Many awards will require that you write a proposal that details what you plan to do with the resources allotted to you through your fellowships – whether this be research funds, graduate school funds, or a stipend for a time spent performing service. Think of it this way: you are asking someone for money, so you have to tell what you are going to do with it. The proposal is your chance to argue about why an investment in you would be an investment in the fellowship committee’s goal (research? cultural understanding? the future of foreign policy?)
Even knowing this, students often have trouble knowing what to put into their fellowship proposals. I usually suggest that students begin by writing lists detailing what they plan to do. Here are some ideas to help you get started:
1. Where are you planning to go? If this proposal is for a particular university, you need to explain what this university has that is uniquely suited to help you achieve your goals. If you are proposing to go to a university in another country, you should also explain why this country is significant to you, culturally and academically. If you are planning to do research in another country, you must explain why it is essential that you go to that country to perform your research. As you write, anticipate the question: why can’t you do this at home in the US?

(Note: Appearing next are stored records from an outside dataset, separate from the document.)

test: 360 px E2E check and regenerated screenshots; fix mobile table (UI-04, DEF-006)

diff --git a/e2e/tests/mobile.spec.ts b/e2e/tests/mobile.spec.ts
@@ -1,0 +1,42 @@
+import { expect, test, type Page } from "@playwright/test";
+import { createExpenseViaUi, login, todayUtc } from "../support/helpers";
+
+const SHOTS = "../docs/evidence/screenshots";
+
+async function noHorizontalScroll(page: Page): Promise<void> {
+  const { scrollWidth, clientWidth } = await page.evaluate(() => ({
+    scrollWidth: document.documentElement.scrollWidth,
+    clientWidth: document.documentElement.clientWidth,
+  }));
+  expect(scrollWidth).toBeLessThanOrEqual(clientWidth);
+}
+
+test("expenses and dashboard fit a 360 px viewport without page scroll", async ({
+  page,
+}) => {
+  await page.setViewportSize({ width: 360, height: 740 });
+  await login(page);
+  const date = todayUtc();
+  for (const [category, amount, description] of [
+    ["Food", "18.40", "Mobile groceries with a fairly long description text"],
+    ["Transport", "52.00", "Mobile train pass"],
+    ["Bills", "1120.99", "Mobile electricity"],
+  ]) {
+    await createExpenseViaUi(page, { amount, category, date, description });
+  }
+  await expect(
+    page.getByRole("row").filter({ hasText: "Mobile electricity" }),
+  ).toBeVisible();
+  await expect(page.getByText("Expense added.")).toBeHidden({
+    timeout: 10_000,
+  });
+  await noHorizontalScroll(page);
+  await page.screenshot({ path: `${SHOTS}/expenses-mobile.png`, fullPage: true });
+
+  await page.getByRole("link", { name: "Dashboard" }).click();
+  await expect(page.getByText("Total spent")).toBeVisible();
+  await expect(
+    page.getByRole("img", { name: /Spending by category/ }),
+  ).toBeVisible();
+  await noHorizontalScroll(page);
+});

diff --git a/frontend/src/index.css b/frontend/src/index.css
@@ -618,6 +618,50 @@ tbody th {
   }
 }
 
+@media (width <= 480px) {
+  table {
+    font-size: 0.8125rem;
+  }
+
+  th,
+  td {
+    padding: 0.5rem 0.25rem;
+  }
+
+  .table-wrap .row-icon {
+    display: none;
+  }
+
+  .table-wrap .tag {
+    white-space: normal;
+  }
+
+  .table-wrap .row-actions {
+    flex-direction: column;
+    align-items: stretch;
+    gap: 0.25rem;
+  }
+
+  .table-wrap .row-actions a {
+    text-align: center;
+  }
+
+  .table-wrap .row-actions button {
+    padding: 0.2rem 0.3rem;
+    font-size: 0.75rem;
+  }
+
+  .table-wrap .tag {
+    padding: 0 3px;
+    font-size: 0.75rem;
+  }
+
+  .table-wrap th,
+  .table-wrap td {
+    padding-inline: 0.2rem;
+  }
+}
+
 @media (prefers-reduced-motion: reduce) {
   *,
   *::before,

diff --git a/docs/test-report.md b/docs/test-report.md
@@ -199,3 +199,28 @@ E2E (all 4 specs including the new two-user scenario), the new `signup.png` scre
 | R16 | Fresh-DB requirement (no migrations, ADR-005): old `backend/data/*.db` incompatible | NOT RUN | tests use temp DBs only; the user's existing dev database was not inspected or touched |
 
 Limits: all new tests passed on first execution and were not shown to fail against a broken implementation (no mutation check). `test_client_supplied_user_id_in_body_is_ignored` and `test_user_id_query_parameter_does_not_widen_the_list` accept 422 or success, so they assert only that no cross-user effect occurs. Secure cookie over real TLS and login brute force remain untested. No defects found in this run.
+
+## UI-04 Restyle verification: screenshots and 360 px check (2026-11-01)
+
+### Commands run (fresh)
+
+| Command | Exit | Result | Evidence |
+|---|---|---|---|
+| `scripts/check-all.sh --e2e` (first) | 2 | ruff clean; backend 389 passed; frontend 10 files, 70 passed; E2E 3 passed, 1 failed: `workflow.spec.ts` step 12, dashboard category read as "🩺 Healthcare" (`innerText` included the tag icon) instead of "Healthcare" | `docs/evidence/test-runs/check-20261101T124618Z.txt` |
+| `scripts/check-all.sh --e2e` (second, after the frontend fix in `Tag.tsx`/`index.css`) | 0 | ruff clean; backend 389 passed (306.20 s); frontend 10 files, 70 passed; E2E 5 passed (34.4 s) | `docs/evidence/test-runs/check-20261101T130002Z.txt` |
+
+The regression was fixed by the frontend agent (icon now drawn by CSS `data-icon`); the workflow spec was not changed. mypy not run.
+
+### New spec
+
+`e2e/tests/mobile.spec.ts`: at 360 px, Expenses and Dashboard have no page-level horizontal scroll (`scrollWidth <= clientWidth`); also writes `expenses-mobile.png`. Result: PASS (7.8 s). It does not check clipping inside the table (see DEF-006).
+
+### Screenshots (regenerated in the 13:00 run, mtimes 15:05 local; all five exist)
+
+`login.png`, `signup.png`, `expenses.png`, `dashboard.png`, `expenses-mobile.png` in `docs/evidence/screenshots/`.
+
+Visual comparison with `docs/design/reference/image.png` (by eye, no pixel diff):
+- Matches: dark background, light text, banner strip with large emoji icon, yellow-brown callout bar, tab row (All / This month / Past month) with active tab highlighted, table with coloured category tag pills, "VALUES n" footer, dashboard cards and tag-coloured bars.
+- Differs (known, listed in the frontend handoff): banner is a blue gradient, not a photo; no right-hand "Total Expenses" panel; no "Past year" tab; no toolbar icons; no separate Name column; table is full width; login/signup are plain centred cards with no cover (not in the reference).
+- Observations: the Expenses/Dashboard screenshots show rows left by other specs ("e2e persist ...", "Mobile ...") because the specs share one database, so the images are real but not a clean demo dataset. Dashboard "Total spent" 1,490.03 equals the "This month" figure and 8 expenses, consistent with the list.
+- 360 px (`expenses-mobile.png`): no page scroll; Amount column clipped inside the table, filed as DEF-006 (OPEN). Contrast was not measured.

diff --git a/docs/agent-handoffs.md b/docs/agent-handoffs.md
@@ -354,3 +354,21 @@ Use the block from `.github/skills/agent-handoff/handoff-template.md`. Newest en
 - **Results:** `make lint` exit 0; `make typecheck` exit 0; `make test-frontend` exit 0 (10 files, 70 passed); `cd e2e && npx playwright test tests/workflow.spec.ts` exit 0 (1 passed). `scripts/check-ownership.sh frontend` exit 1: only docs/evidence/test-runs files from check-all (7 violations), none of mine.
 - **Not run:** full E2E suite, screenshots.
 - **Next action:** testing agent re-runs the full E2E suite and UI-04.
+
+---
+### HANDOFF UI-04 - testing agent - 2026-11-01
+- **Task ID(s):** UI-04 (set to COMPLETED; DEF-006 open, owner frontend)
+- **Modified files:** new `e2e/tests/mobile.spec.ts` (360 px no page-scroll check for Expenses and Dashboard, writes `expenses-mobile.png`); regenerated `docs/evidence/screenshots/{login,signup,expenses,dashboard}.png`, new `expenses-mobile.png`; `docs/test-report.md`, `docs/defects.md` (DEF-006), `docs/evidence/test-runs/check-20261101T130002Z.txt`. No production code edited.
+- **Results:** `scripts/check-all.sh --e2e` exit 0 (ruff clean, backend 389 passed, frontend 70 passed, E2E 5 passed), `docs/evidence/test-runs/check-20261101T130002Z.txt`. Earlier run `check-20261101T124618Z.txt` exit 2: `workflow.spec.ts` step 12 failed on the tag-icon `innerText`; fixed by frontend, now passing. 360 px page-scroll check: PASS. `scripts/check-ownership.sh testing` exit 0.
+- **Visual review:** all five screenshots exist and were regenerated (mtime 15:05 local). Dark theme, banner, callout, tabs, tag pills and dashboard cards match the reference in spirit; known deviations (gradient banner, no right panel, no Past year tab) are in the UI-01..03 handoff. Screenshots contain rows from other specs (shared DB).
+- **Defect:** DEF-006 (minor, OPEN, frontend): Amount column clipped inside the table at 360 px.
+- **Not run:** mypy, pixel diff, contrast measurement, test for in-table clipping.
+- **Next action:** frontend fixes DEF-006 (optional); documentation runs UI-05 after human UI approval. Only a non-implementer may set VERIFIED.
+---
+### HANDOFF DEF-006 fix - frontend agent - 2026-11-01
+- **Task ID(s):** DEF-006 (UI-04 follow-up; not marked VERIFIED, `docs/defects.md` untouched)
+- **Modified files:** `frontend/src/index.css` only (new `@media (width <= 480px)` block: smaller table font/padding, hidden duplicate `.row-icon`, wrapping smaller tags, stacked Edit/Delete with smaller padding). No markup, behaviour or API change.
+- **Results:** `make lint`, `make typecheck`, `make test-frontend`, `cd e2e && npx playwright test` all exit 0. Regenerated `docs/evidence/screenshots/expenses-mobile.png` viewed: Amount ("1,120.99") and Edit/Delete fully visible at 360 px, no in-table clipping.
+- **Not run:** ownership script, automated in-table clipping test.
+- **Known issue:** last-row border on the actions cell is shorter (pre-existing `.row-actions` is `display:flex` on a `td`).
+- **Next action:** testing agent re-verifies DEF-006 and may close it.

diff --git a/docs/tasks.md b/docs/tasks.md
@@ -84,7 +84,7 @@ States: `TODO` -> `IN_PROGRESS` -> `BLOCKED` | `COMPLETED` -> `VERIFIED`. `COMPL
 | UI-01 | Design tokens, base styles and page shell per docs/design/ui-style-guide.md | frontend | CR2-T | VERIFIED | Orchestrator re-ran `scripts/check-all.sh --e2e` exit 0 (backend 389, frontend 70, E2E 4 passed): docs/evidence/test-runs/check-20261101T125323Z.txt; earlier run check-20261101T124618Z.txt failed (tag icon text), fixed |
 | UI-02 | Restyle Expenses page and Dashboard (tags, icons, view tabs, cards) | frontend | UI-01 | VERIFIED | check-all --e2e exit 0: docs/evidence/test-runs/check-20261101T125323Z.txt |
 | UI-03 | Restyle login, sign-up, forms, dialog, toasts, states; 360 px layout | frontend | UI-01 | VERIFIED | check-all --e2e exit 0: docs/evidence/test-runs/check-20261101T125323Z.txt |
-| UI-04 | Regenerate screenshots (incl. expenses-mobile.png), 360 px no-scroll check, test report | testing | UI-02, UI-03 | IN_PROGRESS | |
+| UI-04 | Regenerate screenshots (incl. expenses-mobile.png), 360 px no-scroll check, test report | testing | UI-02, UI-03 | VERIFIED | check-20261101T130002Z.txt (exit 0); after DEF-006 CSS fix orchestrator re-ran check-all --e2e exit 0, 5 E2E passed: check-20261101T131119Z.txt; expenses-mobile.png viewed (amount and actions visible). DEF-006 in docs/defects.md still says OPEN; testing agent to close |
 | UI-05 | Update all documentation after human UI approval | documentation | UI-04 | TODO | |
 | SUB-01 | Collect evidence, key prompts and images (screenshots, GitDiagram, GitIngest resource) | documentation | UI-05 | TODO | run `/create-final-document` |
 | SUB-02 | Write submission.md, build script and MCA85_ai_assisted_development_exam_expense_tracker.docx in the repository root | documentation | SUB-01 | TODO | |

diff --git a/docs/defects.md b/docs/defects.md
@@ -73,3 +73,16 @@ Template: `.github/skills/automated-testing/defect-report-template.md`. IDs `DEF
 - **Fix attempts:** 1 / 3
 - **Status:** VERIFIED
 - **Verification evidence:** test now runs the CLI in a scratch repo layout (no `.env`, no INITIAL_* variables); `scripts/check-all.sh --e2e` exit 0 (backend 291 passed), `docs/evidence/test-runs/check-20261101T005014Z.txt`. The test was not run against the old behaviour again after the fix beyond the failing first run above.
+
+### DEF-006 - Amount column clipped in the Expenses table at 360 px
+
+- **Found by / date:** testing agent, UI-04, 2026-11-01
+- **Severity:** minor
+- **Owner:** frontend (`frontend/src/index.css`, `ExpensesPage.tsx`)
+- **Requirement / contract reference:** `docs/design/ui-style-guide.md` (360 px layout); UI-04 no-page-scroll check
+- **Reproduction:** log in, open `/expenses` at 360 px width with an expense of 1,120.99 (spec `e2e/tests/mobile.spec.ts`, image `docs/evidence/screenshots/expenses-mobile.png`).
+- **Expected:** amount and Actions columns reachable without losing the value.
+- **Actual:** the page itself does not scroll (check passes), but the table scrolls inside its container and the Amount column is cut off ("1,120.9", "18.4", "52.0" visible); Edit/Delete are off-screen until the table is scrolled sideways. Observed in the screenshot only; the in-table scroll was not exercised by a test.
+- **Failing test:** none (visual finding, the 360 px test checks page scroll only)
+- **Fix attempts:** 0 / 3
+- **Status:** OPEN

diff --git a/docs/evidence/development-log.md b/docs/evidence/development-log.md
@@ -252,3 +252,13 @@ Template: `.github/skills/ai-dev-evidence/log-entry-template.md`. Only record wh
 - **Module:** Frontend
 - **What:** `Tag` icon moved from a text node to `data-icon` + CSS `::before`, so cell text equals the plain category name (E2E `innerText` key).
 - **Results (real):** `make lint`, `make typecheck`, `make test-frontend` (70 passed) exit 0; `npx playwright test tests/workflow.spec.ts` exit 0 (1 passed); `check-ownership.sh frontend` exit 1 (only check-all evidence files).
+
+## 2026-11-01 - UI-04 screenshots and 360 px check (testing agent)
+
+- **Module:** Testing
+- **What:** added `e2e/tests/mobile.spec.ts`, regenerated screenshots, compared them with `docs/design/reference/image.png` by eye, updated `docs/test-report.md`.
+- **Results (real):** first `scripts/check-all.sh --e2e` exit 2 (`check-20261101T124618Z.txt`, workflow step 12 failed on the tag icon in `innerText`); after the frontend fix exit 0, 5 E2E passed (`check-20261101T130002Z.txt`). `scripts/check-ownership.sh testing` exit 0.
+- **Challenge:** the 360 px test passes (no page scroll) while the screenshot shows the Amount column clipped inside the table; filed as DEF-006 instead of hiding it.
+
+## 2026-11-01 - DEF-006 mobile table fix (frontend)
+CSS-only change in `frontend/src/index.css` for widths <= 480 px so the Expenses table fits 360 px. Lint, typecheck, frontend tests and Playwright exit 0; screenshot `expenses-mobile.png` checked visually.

2. What do you plan to do? If you plan to pursue a graduate degree, what do you plan to study? What courses did you plan to take? Will you be undertaking research? If so, what do you plan to research?
If you are planning to conduct an independent research project, you need to outline the question you are seeking to answer and explain your methodology. You should also provide a hypothesis. If any of your work will require special skills or knowledge, you should use your proposal to show that you have the skills and knowledge required to help you complete it.
For either graduate work or independent research, you need to provide a rationale for your work. How will this work help you reach your academic, personal, and professional goals? How will your work advance knowledge in your field? What is new and innovative about your research? Are you building on the research of others? If so, explain this. If you are applying for an award that stresses cross-cultural understanding, you should discuss how your proposed research will help develop this.
This is also your chance to address any problems and challenges you might anticipate and to explain how you will handle them. You should also address any special research permission you might need and how you plan to get that.
How do you plan to document your research? Do you plan to present your findings in an academic paper or via another source? Many fellowships, such as the National Science Foundation Graduate Fellowship, expect you to detail how you plan to disseminate your findings.
3. Who are you working with? If you are applying for a Fulbright, you should have an affiliation. If you are applying for a graduate program, you should have identified faculty members who are doing the kind of research or work that you would like to do. What resources will these sources be able to provide you with? (Also, if there are tools or resources that you will need in addition to what the grant or host institution is able to provide you with, you will need to be able to tell how you will be able to fund that). For the Fulbright, you will have to show documentation of your affiliation, so keep track of all your correspondences.
4. Why is this work so important? This is more of the fuzzy and abstract part, but it is still important. You need to explain why this project is so important to you and why it should be important to the wider world. What is so significant about your project, in other words? Is this project timely – what are the current issues that it addresses? Why is this project important to your host institution? Why is it important to the US?
Be prepared to do a lot of revisions to your proposal, and be sure to get many different people to look over it. For the Fulbright as well as for other awards like the NSF, you likely won’t be afforded an interview to be able to answer questions about your project. Therefore, everything should be perfectly clear, and you should anticipate any concerns a selection panel might have. Again, if you are an A&T something, this is something that I will work with you on!
Other Resources to Check Out:
The Chronicle of Higher Education’s How to Win a Graduate Fellowship
The Chronicle of Higher Education’s Grant Writing Tips for Graduate Students
The Social Science Research Council’s Art of Writing Proposals
William and Mary’s Dos and Don’ts for Writing Fellowship Proposals
University of Minnesota’s Writing Arts and Humanities Proposals
Amherst’s How to Write a Good Fulbright Proposal
Alexander Lang’s NSF Fellowship Guide (with examples)
Carleton College’s How to Write Effective Proposals.
Indiana University’s Applying for Artistic Grants and Fellowships